[Edit tracking data]
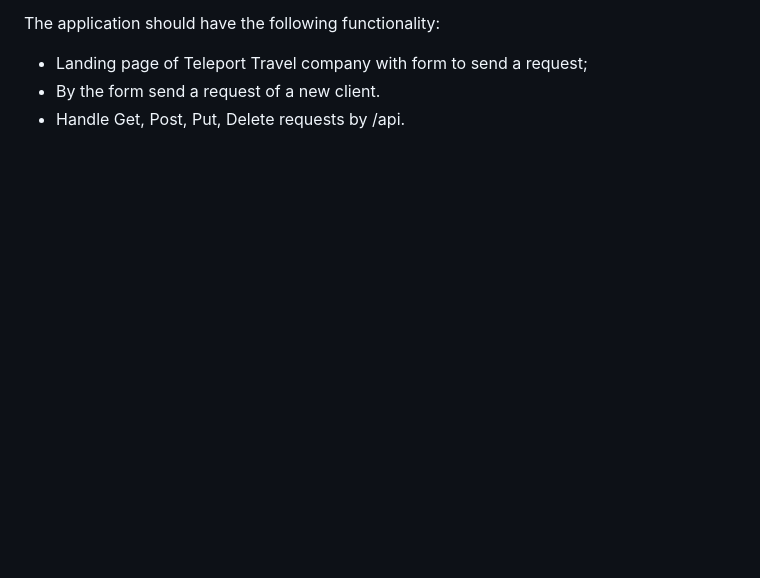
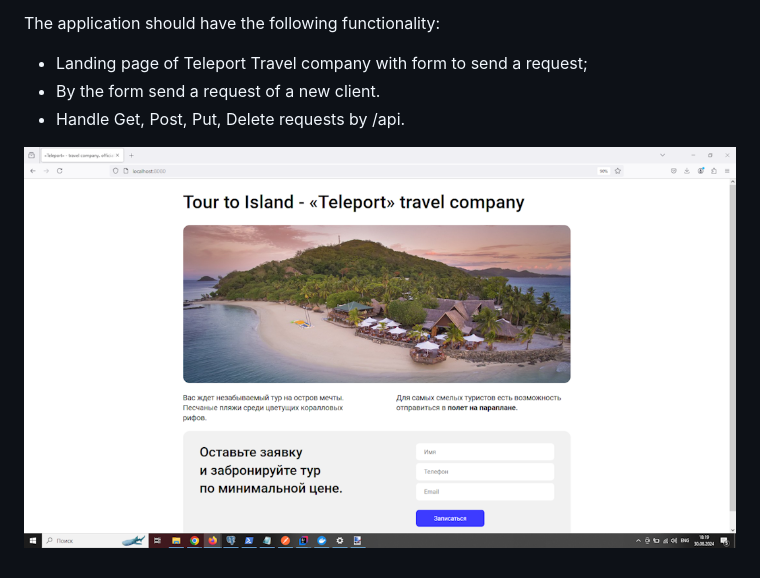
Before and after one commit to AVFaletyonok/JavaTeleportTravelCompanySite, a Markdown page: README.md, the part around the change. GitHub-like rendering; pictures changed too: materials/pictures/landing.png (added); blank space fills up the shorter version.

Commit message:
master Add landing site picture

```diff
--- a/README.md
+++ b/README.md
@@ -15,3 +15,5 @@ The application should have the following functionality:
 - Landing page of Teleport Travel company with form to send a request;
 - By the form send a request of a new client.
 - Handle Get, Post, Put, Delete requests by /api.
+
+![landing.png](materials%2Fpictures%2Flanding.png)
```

==

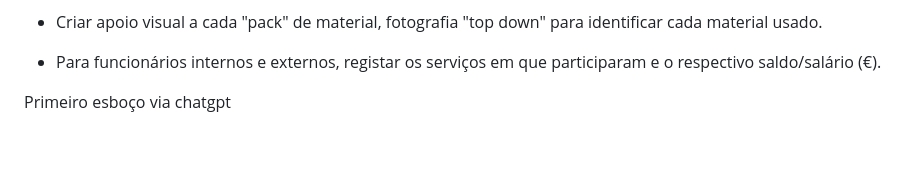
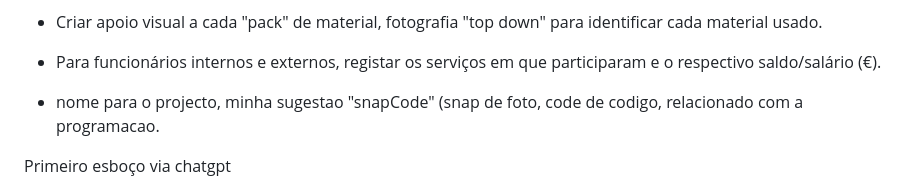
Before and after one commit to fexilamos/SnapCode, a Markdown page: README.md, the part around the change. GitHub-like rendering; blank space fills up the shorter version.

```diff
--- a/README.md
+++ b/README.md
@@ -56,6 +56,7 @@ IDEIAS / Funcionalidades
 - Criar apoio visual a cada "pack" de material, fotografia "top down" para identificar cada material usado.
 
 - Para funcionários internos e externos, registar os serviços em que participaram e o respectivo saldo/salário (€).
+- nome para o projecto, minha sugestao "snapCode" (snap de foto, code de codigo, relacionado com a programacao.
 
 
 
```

* * *

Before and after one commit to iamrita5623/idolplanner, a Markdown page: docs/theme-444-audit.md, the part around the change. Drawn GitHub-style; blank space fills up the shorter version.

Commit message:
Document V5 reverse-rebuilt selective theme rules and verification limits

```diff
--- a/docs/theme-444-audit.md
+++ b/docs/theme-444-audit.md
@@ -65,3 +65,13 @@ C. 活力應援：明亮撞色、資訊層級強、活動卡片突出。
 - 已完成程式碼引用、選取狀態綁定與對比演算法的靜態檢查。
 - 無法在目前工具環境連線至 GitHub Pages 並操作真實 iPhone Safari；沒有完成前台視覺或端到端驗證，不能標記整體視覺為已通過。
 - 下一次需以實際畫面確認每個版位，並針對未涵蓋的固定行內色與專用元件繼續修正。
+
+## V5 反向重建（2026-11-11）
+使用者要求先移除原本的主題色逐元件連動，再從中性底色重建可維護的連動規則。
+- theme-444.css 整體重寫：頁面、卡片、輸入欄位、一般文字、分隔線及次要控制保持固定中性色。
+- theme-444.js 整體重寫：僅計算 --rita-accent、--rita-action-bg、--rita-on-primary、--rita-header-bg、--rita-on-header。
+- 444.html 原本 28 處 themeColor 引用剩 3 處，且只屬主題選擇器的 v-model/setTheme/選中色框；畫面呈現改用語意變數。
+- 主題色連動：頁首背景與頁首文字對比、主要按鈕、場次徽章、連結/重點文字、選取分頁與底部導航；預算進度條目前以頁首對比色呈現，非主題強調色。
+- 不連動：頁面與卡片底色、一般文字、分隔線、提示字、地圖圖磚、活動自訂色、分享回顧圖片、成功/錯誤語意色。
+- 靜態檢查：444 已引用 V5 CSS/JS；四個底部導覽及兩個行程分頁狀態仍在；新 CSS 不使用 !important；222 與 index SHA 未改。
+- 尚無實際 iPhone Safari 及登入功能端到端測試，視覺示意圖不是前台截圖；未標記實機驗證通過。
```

§ **DIRECTIONS FOR THIS TASK**
Some of the data mentions "audit". Copy every line where it does.

§ **ANSWER TO THIS PROBLEM**
Before and after one commit to iamrita5623/idolplanner, a Markdown page: docs/theme-444-audit.md, the part around the change. Drawn GitHub-style; blank space fills up the shorter version.
--- a/docs/theme-444-audit.md
+++ b/docs/theme-444-audit.md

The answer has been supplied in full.